|Includes: FMCC, Federal National Mortgage Association (FNMA), WFC


Part 1 – The Fannie Mae DU Refi Plus        May 25, 2009

As a mortgage broker in the state of California I now have access to two new Home Affordable Refinance Programs (NASDAQ:HARP), which were recently made available by federal legislation passed in February, the "Helping Families Save Their Homes Act".  This was announced in March, and finally implemented by mortgage lenders in April 2009, as a part of the 2009 Stimulus Act.

There are two separate programs, one which you may qualify for if Fannie Mae holds your current mortgage, and the other if Freddie Mac holds your mortgage.  I will not do a point by point comparison of the two programs, because your existing mortgage can only be eligible for one or the other, and they are not interchangeable. 

You may not be eligible for either program if your mortgage is held by a private party, small bank or credit union, and even if your loan is held by Freddie Mac, you may not be eligible depending on whether your loan servicer has chosen to participate in the program.  I have personally seen more than one borrower declined for the program even though their mortgage was held by Freddie Mac and the servicer was participating in the program.  There was no explanation offered by the lender for declining either borrower.

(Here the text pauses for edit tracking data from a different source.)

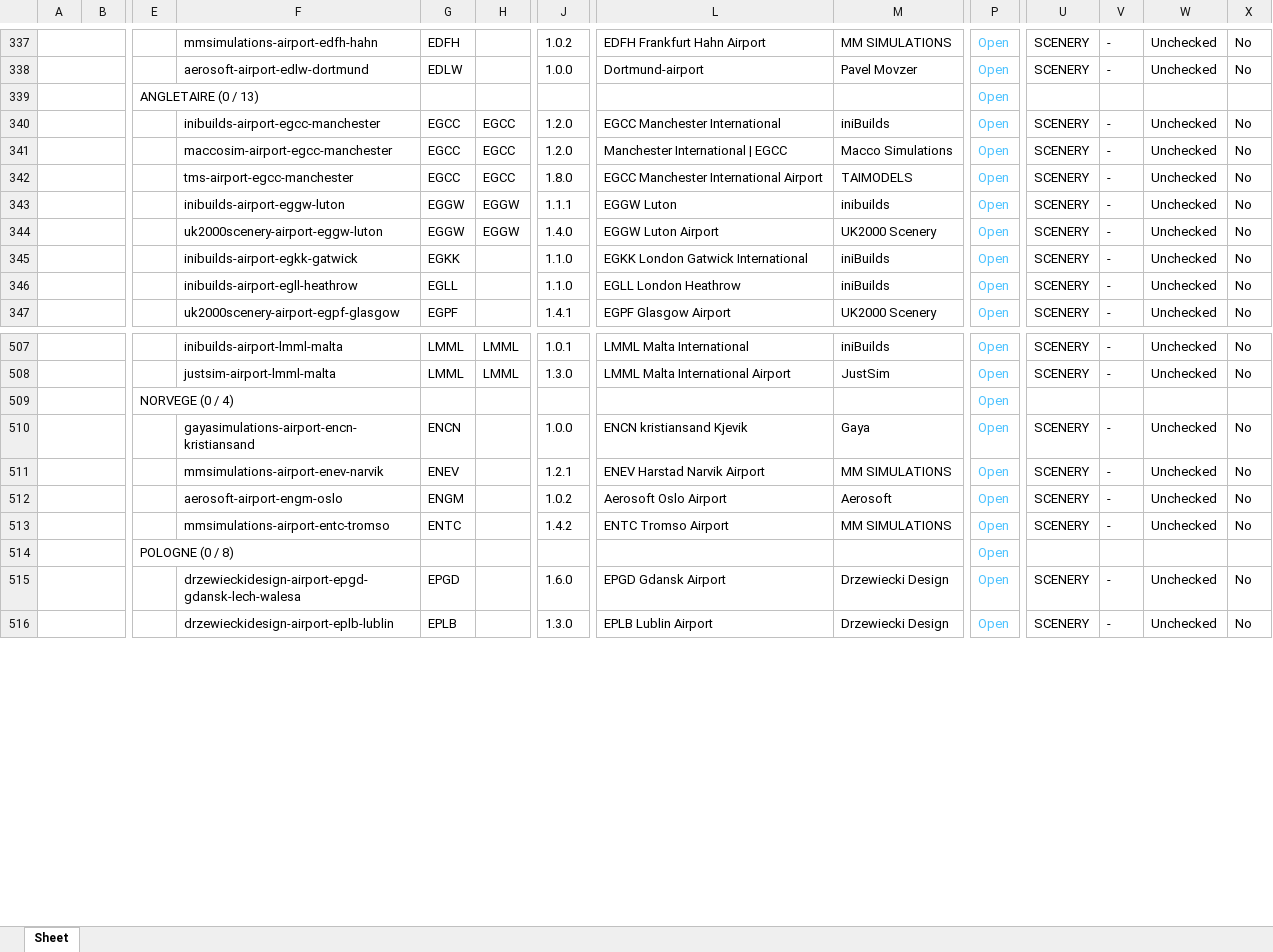
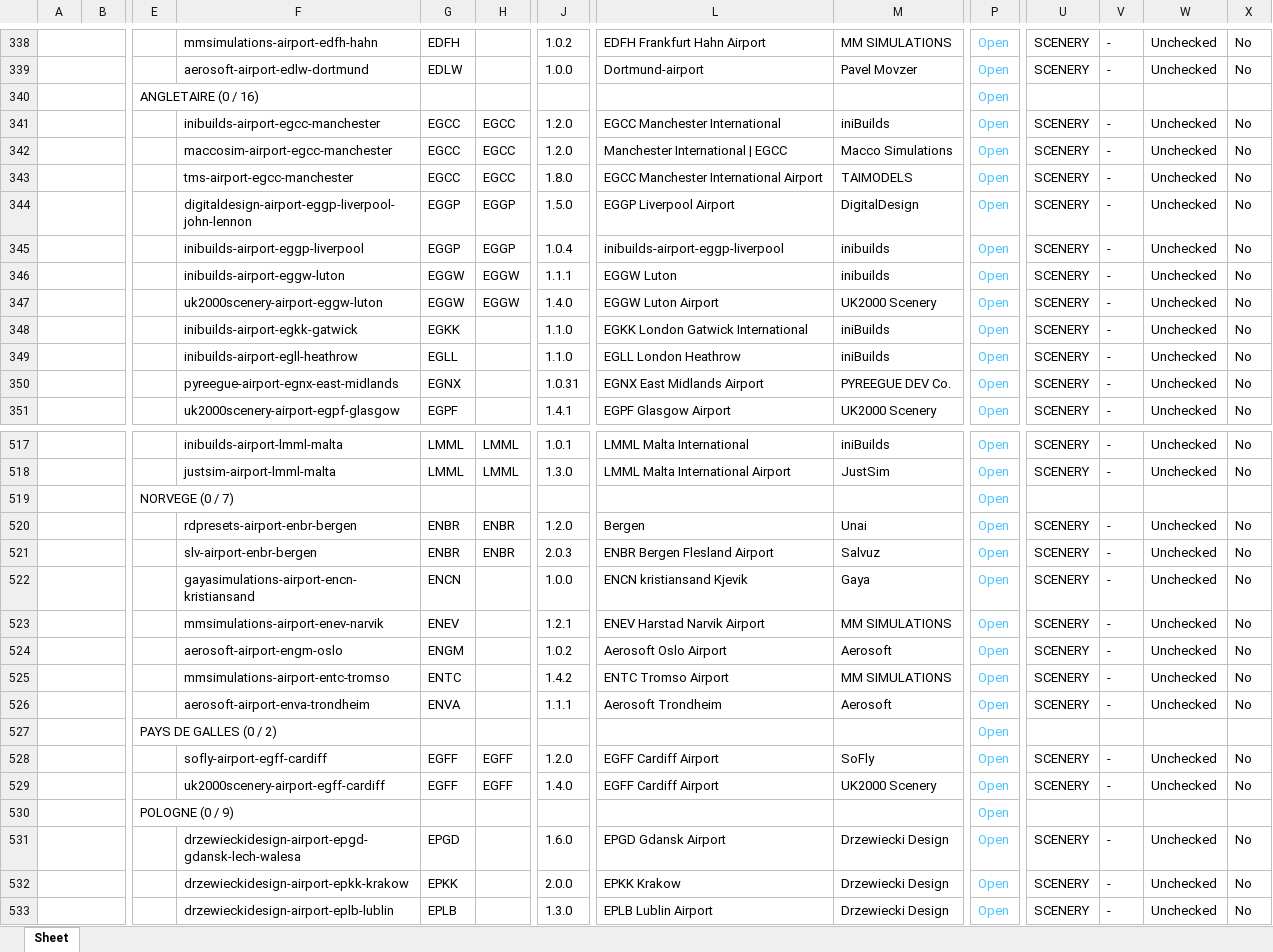
Before and after one commit to Matthisfr/journal-msfs, an Excel workbook: data/airports/Export APT 4.xlsx, sheet Sheet, drawn as a sheet; only a part is shown, gaps mark what is left out; values as stored, in another font and other column widths than the file's, no borders; charts and pictures not drawn; addresses are those after the commit; rows hold the shown columns only; the diff covers the shown part only; the diff names each change by its address in the sheet, - before the commit and + after, or states it on an @@ line.

Commit message:
Ajouter 14 scenes et les dependances UK2000
Export complet du 6 novembre 2026 : 487 scenes, 419 identifiants distincts. Import de 14 scenes pour 11 aeroports, codes verifies. Bibliotheque UK2000 1.2.4 ajoutee et associee a Cardiff, Luton, Glasgow et Prestwick. 90 liens controles, test activation Cardiff reussi et selection initiale restauree.

```diff
--- a/data/airports/Export APT 4.xlsx (sheet Sheet)
+++ b/data/airports/Export APT 4.xlsx (sheet Sheet)
-E340: ANGLETAIRE (0 / 13)
+E340: ANGLETAIRE (0 / 16)
+row 344:  |  |  | digitaldesign-airport-eggp-liverpool-john-lennon | EGGP | EGGP | 1.5.0 | EGGP Liverpool Airport | DigitalDesign | Open | SCENERY | - | Unchecked | No
+row 345:  |  |  | inibuilds-airport-eggp-liverpool | EGGP | EGGP | 1.0.4 | inibuilds-airport-eggp-liverpool | inibuilds | Open | SCENERY | - | Unchecked | No
+row 350:  |  |  | pyreegue-airport-egnx-east-midlands | EGNX |  | 1.0.31 | EGNX East Midlands Airport | PYREEGUE DEV Co. | Open | SCENERY | - | Unchecked | No
-E519: NORVEGE (0 / 4)
+E519: NORVEGE (0 / 7)
+row 520:  |  |  | rdpresets-airport-enbr-bergen | ENBR | ENBR | 1.2.0 | Bergen | Unai | Open | SCENERY | - | Unchecked | No
+row 521:  |  |  | slv-airport-enbr-bergen | ENBR | ENBR | 2.0.3 | ENBR Bergen Flesland Airport | Salvuz | Open | SCENERY | - | Unchecked | No
+row 526:  |  |  | aerosoft-airport-enva-trondheim | ENVA |  | 1.1.1 | Aerosoft Trondheim | Aerosoft | Open | SCENERY | - | Unchecked | No
+row 527:  |  | PAYS DE GALLES (0 / 2) |  |  |  |  |  |  | Open
+row 528:  |  |  | sofly-airport-egff-cardiff | EGFF | EGFF | 1.2.0 | EGFF Cardiff Airport | SoFly | Open | SCENERY | - | Unchecked | No
+row 529:  |  |  | uk2000scenery-airport-egff-cardiff | EGFF | EGFF | 1.4.0 | EGFF Cardiff Airport | UK2000 Scenery | Open | SCENERY | - | Unchecked | No
-E530: POLOGNE (0 / 8)
+E530: POLOGNE (0 / 9)
+row 532:  |  |  | drzewieckidesign-airport-epkk-krakow | EPKK |  | 2.0.0 | EPKK Krakow | Drzewiecki Design | Open | SCENERY | - | Unchecked | No
```
Also changed, not shown: 9 added rows and 9 edited cells elsewhere in this sheet, charts or pictures.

Having said that, I believe that well over 25% of the mortgages in the USA are eligible for refinancing under the HARP programs, and many homeowners that do not qualify for a conventional refinance will be able to benefit greatly from the refinance opportunity provided by these programs.

Today I will cover the Fannie Mae DU Refi Plus program, and tomorrow in Part 2, I will cover the Freddie Mac Relief Refinance Program.  Since Fannie Mae holds about three quarters of the conforming mortgages in the USA, far more people may be eligible for the benefits of refinancing under the Fannie Mae DU Refi Plus program, but there are certain unique benefits and advantages of the Freddie Mac Relief Refinance that could save certain lucky borrowers a lot more money than the Fannie Mae program and allow them to qualify more easily.  More on that tomorrow.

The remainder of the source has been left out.